I am sensible. I’m the one who arrives early, the friend who won’t lose the tickets – and will get you home – the one wearing a vest, with a raincoat and sunscreen in her bag. I’ve always been sensible. A word used with purring approval by friends’ parents and teachers alike.
Yes, I was Head Girl. Obviously. And I’ve continued making largely sensible decisions after weighing up all the risks before doing anything. Or, more likely, doing nothing. And that’s the thing. After 53 sensible years I’m wondering if I’d have had more success, more experiences and simply more fun if I hadn’t been so bloody sensible. Very few of the people I admire seem like me – they’re cool, brave, edgy and dynamic. In this programme for Radio 4, I’m really asking if it’s sensible to be sensible? Of course, I blame my parents.

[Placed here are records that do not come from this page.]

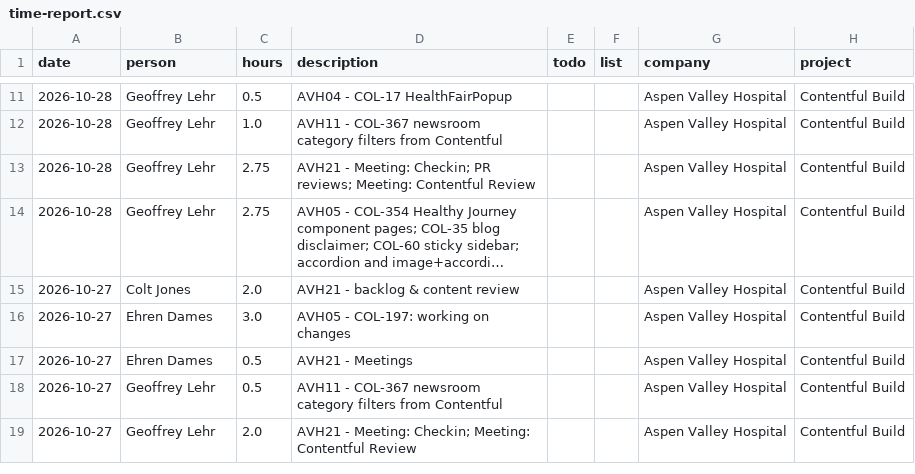
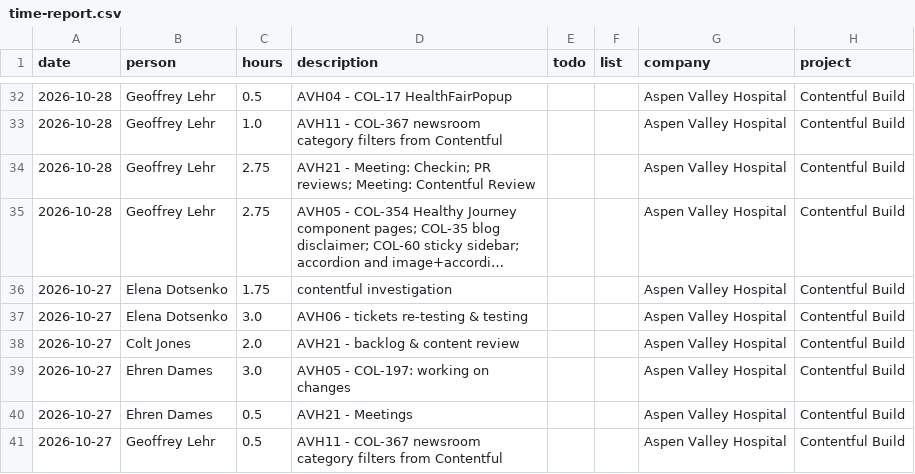
Before and after one commit to cjones88a/avh-budget-dashboard, a CSV file: time-report.csv, drawn as a sheet; only a part is shown, gaps mark what is left out; the shorter side is filled out with more unchanged rows; long unchanged cells end in …; the diff covers the shown part only; the diff names each change by its address in the sheet, - before the commit and + after, or states it on an @@ line.

```diff
--- a/time-report.csv
+++ b/time-report.csv
+row 36: 2026-10-27 | Elena Dotsenko | 1.75 | contentful investigation |  |  | Aspen Valley Hospital | Contentful Build
+row 37: 2026-10-27 | Elena Dotsenko | 3.0 | AVH06 - tickets re-testing & testing |  |  | Aspen Valley Hospital | Contentful Build
```
Also changed, not shown: 21 added rows and 1 edited cell elsewhere in this file.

“You’re sensible because you have a sensible mother,” my mum, Jan, tells me. My dad, Geoff, agrees: “You’re practical, you plan, you get on with things and also you’re very good at being on time.” “But not necessarily boring,” adds my mum, not quite quickly enough. And my sensi- ble parents blame their own parents. “I was brought up by a sensible mother,” says Mum. “She was a woman alone during the war – my father was away five years – and she coped with all of that. Some women did flap, but she didn’t.”
If you had your time again, I ask Dad, would you take more risks? “Yes, I would, but if you come from a background where there’s no money at all, you’re inevitably more cautious in making decisions that involve nance and long- term prospects.” Is that sensible? To worry so much about risks and the long term? I’d say so, but then I am my father’s daughter.
Gerd Gigerenzer is the director of the Centre for Risk Literacy in Berlin and an advisor to Germany’s Federal Institute for Risk Assessment. (A sensible place, Germany.) Gigerenzer says that “vernünftig” (“sensible” in German) is a compliment – he’s flattered to be thought sensible, doesn’t see it as boring and “in a world in which politicians are no longer good managers or good people, and where the general public is mostly risk-illiterate”, he says it’s something we need more of.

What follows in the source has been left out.